I finally got a chance to scan in the cover of my wonderful valentine's present. It is this book
I don't know whether the page below can be read clearly but it was published in 1880. This is the earliest knitting book I have.
and contains two hundred and sixteen RECEIPTS (or patterns to us. I don't actually know why they were called receipts - does anyone else know?)
What I really love is it is signed presumably by the owner on January 30th 1881.
There are very few pictures but patterns for things such as a gentleman's muffatee and an opera cloak - you would have to be very brave to embark on knitting a cloak without even a picture to see whether you like it or not.

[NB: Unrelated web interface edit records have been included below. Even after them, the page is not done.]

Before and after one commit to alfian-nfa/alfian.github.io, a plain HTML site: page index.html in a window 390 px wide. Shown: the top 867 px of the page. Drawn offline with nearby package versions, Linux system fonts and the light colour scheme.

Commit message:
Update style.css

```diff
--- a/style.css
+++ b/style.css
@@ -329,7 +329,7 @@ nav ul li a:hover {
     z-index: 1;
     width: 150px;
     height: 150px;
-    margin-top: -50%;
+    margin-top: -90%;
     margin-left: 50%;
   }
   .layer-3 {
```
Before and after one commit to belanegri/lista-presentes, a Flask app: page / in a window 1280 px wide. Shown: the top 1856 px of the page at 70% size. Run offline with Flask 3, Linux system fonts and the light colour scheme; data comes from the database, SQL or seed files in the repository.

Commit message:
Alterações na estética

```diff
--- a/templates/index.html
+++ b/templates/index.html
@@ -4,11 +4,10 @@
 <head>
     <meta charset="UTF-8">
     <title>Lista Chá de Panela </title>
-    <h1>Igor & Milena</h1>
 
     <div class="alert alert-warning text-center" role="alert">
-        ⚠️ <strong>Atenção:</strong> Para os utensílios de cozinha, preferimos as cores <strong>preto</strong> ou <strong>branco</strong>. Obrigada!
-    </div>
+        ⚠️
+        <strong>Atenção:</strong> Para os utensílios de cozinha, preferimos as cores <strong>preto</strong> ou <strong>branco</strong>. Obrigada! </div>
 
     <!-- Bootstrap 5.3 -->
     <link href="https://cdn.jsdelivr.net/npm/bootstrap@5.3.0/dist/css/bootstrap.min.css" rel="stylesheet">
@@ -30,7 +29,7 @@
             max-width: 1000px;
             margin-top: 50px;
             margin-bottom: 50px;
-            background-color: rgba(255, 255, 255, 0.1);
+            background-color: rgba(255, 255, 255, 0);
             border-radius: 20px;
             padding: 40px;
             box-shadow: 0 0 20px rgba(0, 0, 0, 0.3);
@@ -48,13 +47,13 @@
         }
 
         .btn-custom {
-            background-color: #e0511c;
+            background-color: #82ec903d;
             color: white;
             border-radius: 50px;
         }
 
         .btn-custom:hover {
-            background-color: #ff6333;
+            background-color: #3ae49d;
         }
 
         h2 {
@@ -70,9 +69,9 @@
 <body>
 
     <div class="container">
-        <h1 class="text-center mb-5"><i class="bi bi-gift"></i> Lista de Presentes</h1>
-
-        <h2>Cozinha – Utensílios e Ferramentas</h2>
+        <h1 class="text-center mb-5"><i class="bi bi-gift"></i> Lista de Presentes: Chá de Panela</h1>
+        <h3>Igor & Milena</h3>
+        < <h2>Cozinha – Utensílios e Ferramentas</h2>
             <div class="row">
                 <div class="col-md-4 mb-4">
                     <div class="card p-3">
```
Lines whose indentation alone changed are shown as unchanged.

There is also a pattern for a Tippet, which goes as follows:
"Useful little presents to poor children or as school rewards and can be made in the following way:
Take any soft wool (scarlet or any bright colour) and cast on about 27sts, using coarse wooden pins, not finer than size 2. Then wool forward, slip 1, knit 2 together. Knit every row alike.
Knit till long enough and cast off.
They can either tie round the throat, or fasten with a button or elastic. They are warm and quickly made".
I do love the way the patterns aren't prescriptive, just a guide really, and leave the knitter to find their own way to a great extent. There are other guides in the book, such as what to do if you have plump arms and a pattern for a 'Scotch Cap for pence'.
I think I shall make myself a Tippet but I'm not so sure about the Scotch Cap.